Preparation time: 60 minutes (if you’re me and less if not)
Cooking time: 20-25 minutes
Skill level: Easy
- penne rigate – 500g
- clams (vongole) – 500g
- fresh, uncooked Mediterranean prawns – 500g
- a glass of white wine
- a handful of fresh, preferably very ripe tomatoes
- 2 large cloves of garlic
- a generous sprig of fresh parsley
- olive oil – 2tbsp
- s & p
- a small pinch of dried chilli flakes (optional)
Boil the pasta in lots of salted water. You can use any type, but the dish is typically served with spaghetti or linguini. I like the ridged quills because the sauce embeds itself between the ridges and makes the pasta all the more delicious.
While waiting for the water to boil, peel the prawns and listen to music. It’s really therapeutic.
Chop the tomatoes into rustic chunks.
Chop the garlic into chunks, or slice it, whatever you prefer.
Heat the olive oil in a wok or a big, high-sided frying pan, and add the garlic and chilli, if you want the sauce to have a nice after-glow. Once the garlic starts to sizzle, throw in the tomatoes and add a pinch of salt with a few liberal twists of freshly ground black pepper. Cook the tomatoes over a high heat for a few minutes.
In the meantime, heat a large pan and add the white wine. Once it starts boiling, add the clams and cover the pan. Leave to cook for a couple of minutes, or until the clams have opened.

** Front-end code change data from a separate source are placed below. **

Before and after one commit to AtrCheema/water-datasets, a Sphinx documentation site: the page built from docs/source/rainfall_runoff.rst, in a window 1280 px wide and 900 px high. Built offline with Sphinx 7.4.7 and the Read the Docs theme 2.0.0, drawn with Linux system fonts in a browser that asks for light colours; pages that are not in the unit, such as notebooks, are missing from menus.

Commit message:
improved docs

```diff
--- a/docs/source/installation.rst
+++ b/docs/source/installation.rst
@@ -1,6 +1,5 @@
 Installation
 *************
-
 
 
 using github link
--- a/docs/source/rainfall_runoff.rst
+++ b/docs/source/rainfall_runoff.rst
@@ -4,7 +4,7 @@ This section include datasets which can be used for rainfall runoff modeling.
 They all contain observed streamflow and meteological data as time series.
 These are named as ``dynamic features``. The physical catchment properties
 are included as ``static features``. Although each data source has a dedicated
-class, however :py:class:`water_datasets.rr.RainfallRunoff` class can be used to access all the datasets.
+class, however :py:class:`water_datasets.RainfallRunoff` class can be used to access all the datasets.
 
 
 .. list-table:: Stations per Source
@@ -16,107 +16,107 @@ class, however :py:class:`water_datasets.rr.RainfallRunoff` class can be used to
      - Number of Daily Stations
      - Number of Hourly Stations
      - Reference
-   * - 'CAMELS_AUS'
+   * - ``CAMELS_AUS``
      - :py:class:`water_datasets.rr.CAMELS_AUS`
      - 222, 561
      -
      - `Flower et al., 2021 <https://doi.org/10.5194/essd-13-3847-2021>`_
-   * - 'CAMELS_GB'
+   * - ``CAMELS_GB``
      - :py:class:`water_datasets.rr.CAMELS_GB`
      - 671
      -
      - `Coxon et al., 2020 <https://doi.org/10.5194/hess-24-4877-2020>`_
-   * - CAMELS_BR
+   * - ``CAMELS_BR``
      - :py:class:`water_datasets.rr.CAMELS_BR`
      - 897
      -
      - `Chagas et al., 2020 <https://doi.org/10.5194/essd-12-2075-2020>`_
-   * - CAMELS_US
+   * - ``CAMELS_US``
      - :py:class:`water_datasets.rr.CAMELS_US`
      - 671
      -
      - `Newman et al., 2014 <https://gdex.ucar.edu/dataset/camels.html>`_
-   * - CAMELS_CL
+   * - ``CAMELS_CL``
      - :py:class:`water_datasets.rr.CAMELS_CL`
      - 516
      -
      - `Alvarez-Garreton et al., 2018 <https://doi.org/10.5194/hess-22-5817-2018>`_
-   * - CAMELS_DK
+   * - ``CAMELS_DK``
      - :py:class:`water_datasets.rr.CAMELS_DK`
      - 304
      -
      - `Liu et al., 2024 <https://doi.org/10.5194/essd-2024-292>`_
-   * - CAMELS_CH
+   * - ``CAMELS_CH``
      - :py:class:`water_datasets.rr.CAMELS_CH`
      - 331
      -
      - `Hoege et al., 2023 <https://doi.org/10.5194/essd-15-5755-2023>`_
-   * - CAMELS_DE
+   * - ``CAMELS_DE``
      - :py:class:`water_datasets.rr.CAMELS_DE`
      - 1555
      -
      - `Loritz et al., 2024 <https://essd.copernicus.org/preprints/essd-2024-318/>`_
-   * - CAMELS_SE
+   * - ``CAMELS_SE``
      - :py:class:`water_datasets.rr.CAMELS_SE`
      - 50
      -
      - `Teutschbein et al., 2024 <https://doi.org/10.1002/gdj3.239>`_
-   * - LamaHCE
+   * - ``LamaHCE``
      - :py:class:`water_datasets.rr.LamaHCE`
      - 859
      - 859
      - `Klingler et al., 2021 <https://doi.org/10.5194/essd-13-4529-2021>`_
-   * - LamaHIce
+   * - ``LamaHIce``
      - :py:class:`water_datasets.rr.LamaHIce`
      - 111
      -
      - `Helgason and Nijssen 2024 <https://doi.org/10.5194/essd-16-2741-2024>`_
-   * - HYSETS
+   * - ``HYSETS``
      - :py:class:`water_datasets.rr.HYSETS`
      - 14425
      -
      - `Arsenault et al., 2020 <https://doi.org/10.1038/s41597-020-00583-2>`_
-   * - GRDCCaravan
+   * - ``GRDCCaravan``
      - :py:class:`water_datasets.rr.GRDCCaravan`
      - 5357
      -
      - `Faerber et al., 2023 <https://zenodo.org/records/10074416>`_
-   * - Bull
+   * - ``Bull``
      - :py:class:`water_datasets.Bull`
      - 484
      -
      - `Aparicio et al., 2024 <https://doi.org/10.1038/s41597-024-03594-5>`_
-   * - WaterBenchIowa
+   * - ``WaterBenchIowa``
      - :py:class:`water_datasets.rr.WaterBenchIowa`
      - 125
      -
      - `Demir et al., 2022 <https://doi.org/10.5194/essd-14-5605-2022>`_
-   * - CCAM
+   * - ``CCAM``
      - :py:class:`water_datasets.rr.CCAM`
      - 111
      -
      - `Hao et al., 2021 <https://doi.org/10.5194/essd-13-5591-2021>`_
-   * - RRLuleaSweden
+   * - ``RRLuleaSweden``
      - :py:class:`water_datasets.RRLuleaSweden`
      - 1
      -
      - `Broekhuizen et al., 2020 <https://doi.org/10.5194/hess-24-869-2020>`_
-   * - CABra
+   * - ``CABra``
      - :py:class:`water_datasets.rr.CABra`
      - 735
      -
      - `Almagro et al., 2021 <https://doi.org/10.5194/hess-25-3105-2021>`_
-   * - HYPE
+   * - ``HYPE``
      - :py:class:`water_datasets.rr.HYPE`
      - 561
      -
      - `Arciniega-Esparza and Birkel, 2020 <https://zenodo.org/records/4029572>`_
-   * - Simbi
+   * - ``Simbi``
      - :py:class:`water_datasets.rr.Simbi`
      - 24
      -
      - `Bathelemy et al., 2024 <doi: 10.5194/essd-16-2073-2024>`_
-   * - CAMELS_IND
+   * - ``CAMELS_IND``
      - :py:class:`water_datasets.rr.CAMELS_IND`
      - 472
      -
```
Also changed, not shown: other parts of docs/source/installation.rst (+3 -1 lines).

Add the liquid from the clams to the frying tomatoes, turn the heat up and reduce the sauce to a thickish paste. This may take a while, depending on how much clam liquid there was in the first place.
Add the prawns to the sauce and stir them through. After about one minute, once they start to turn pink, pour the clams into the sauce, stir then remove from the heat, as the residual heat from the sauce and pan will continue to cook the prawns to perfection without overdoing it.
Put the pasta into a big serving dish and pour the sauce with all the seafood over it; stir it through. Alternatively, you can put the pasta and sauce into a big pan, stir it and cover it for a few minutes prior to serving.
Add a generous helping of chopped parsley to the sauce and stir it through.
Serve and enjoy, as I’ve been doing for about a month.
Accompany it with a fruity white wine like Albarino or Gewurztraminer, and good company.
Verdict: This has become one of my favourite dishes, both to cook and eat, because it is so simple and delicious. You have to use fresh seafood for the best results.
Drink: A brace of Mahous during preparation, followed by a crisp, fruity Albarino to accompany the dish.
Entertainment: Good banter and the company of friends, followed by a bottle of full-bodied rose from Navarra.
Footnote: Yumblog welcomes its first guest writer, John W – Madrid resident, teacher, tree-fancier, guitar obsessive, full-body stirrer and it turns out, great cook. We were treated to his fine hospitality in July and with it the fantastic heat of Madrid, full body-enveloping warmth without humidity, wonderful.